▶ Stored data:
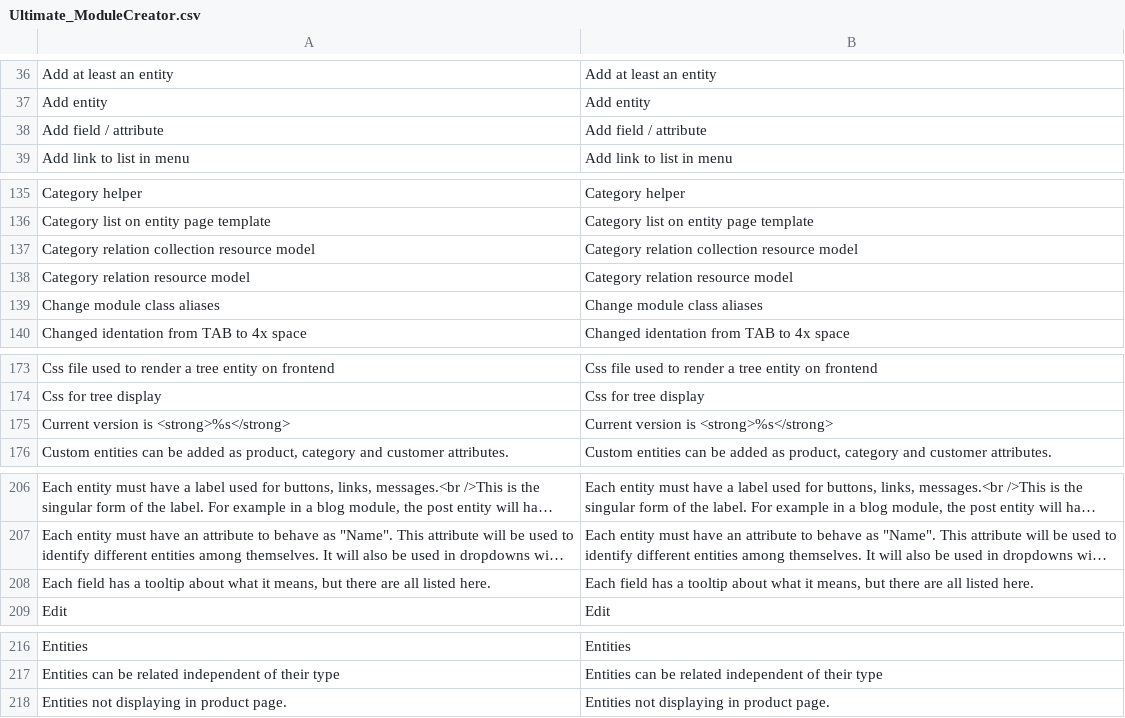
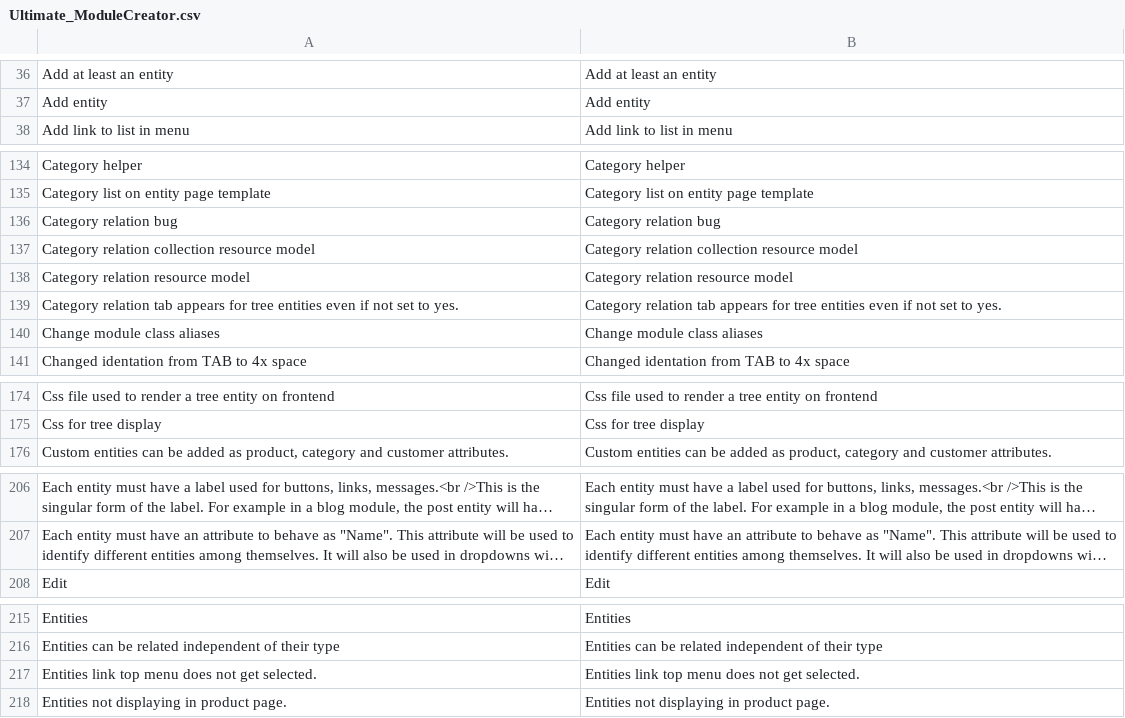
Before and after one commit to tzyganu/UMC1.9, a CSV file: app/locale/en_US/Ultimate_ModuleCreator.csv, drawn as a sheet; only a part is shown, gaps mark what is left out; long unchanged cells end in …; removed rows and columns are numbered as before the commit, all else as after; the diff covers the shown part only; the diff names each change by its address in the sheet, - before the commit and + after, or states it on an @@ line.

```diff
--- a/app/locale/en_US/Ultimate_ModuleCreator.csv
+++ b/app/locale/en_US/Ultimate_ModuleCreator.csv
-row 38: Add field / attribute | Add field / attribute
+row 136: Category relation bug | Category relation bug
+row 139: Category relation tab appears for tree entities even if not set to yes. | Category relation tab appears for tree entities even if not set to yes.
-row 175: Current version is <strong>%s</strong> | Current version is <strong>%s</strong>
-row 208: Each field has a tooltip about what it means, but there are all listed here. | Each field has a tooltip about what it means, but there are all listed here.
+row 217: Entities link top menu does not get selected. | Entities link top menu does not get selected.
```
Also changed, not shown: 2 added rows and 5 removed rows elsewhere in this file, 8 other files.
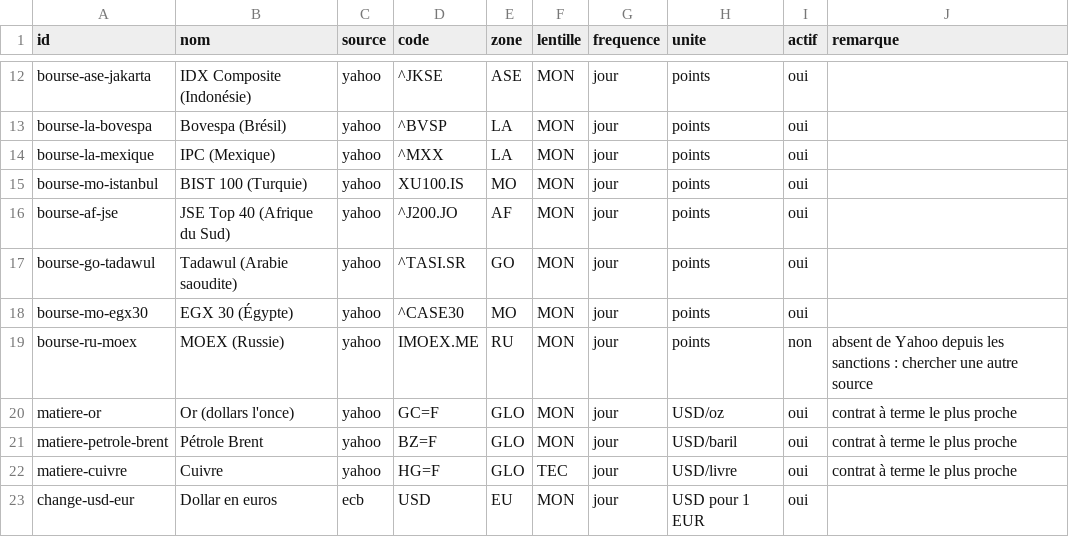
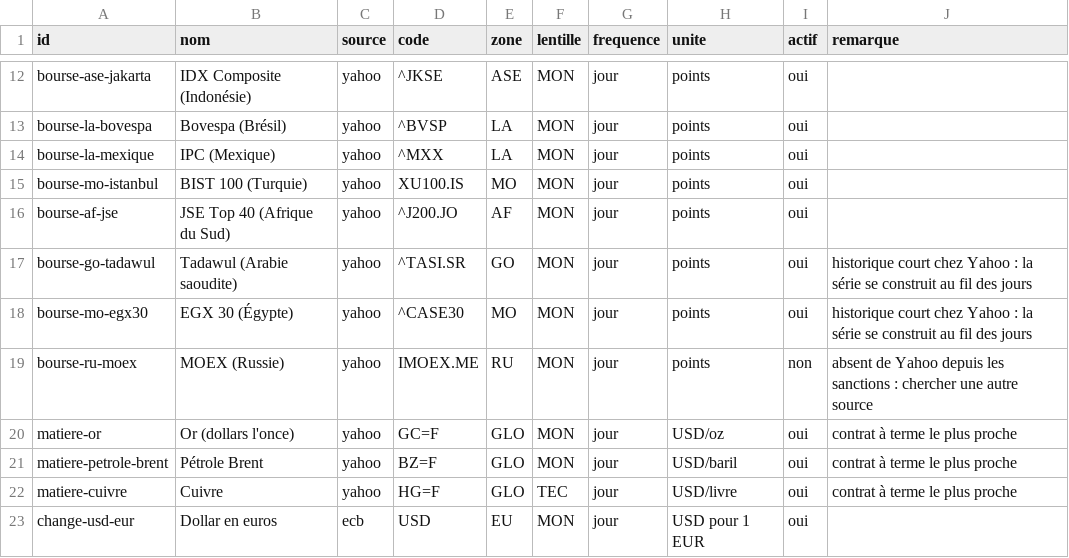
Before and after one commit to GabrielPlassat/tableaubord_innov, a CSV file: config/series.csv, drawn as a sheet; only a part is shown, gaps mark what is left out.

```diff
--- a/config/series.csv
+++ b/config/series.csv
@@ -16,4 +16,4 @@ bourse-mo-istanbul,BIST 100 (Turquie),yahoo,XU100.IS,MO,MON,jour,points,oui,
 bourse-af-jse,JSE Top 40 (Afrique du Sud),yahoo,^J200.JO,AF,MON,jour,points,oui,
-bourse-go-tadawul,Tadawul (Arabie saoudite),yahoo,^TASI.SR,GO,MON,jour,points,oui,
-bourse-mo-egx30,EGX 30 (Égypte),yahoo,^CASE30,MO,MON,jour,points,oui,
+bourse-go-tadawul,Tadawul (Arabie saoudite),yahoo,^TASI.SR,GO,MON,jour,points,oui,historique court chez Yahoo : la série se construit au fil des jours
+bourse-mo-egx30,EGX 30 (Égypte),yahoo,^CASE30,MO,MON,jour,points,oui,historique court chez Yahoo : la série se construit au fil des jours
 bourse-ru-moex,MOEX (Russie),yahoo,IMOEX.ME,RU,MON,jour,points,non,absent de Yahoo depuis les sanctions : chercher une autre source
```
Also changed, not shown: 1 other file.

▶ Problem to solve:
Please output the material as written, apart from the images.

▶ Your solution:
Before and after one commit to tzyganu/UMC1.9, a CSV file: app/locale/en_US/Ultimate_ModuleCreator.csv, drawn as a sheet; only a part is shown, gaps mark what is left out; long unchanged cells end in …; removed rows and columns are numbered as before the commit, all else as after; the diff covers the shown part only; the diff names each change by its address in the sheet, - before the commit and + after, or states it on an @@ line.

```diff
--- a/app/locale/en_US/Ultimate_ModuleCreator.csv
+++ b/app/locale/en_US/Ultimate_ModuleCreator.csv
-row 38: Add field / attribute | Add field / attribute
+row 136: Category relation bug | Category relation bug
+row 139: Category relation tab appears for tree entities even if not set to yes. | Category relation tab appears for tree entities even if not set to yes.
-row 175: Current version is <strong>%s</strong> | Current version is <strong>%s</strong>
-row 208: Each field has a tooltip about what it means, but there are all listed here. | Each field has a tooltip about what it means, but there are all listed here.
+row 217: Entities link top menu does not get selected. | Entities link top menu does not get selected.
```
Also changed, not shown: 2 added rows and 5 removed rows elsewhere in this file, 8 other files.
Before and after one commit to GabrielPlassat/tableaubord_innov, a CSV file: config/series.csv, drawn as a sheet; only a part is shown, gaps mark what is left out.

```diff
--- a/config/series.csv
+++ b/config/series.csv
@@ -16,4 +16,4 @@ bourse-mo-istanbul,BIST 100 (Turquie),yahoo,XU100.IS,MO,MON,jour,points,oui,
 bourse-af-jse,JSE Top 40 (Afrique du Sud),yahoo,^J200.JO,AF,MON,jour,points,oui,
-bourse-go-tadawul,Tadawul (Arabie saoudite),yahoo,^TASI.SR,GO,MON,jour,points,oui,
-bourse-mo-egx30,EGX 30 (Égypte),yahoo,^CASE30,MO,MON,jour,points,oui,
+bourse-go-tadawul,Tadawul (Arabie saoudite),yahoo,^TASI.SR,GO,MON,jour,points,oui,historique court chez Yahoo : la série se construit au fil des jours
+bourse-mo-egx30,EGX 30 (Égypte),yahoo,^CASE30,MO,MON,jour,points,oui,historique court chez Yahoo : la série se construit au fil des jours
 bourse-ru-moex,MOEX (Russie),yahoo,IMOEX.ME,RU,MON,jour,points,non,absent de Yahoo depuis les sanctions : chercher une autre source
```
Also changed, not shown: 1 other file.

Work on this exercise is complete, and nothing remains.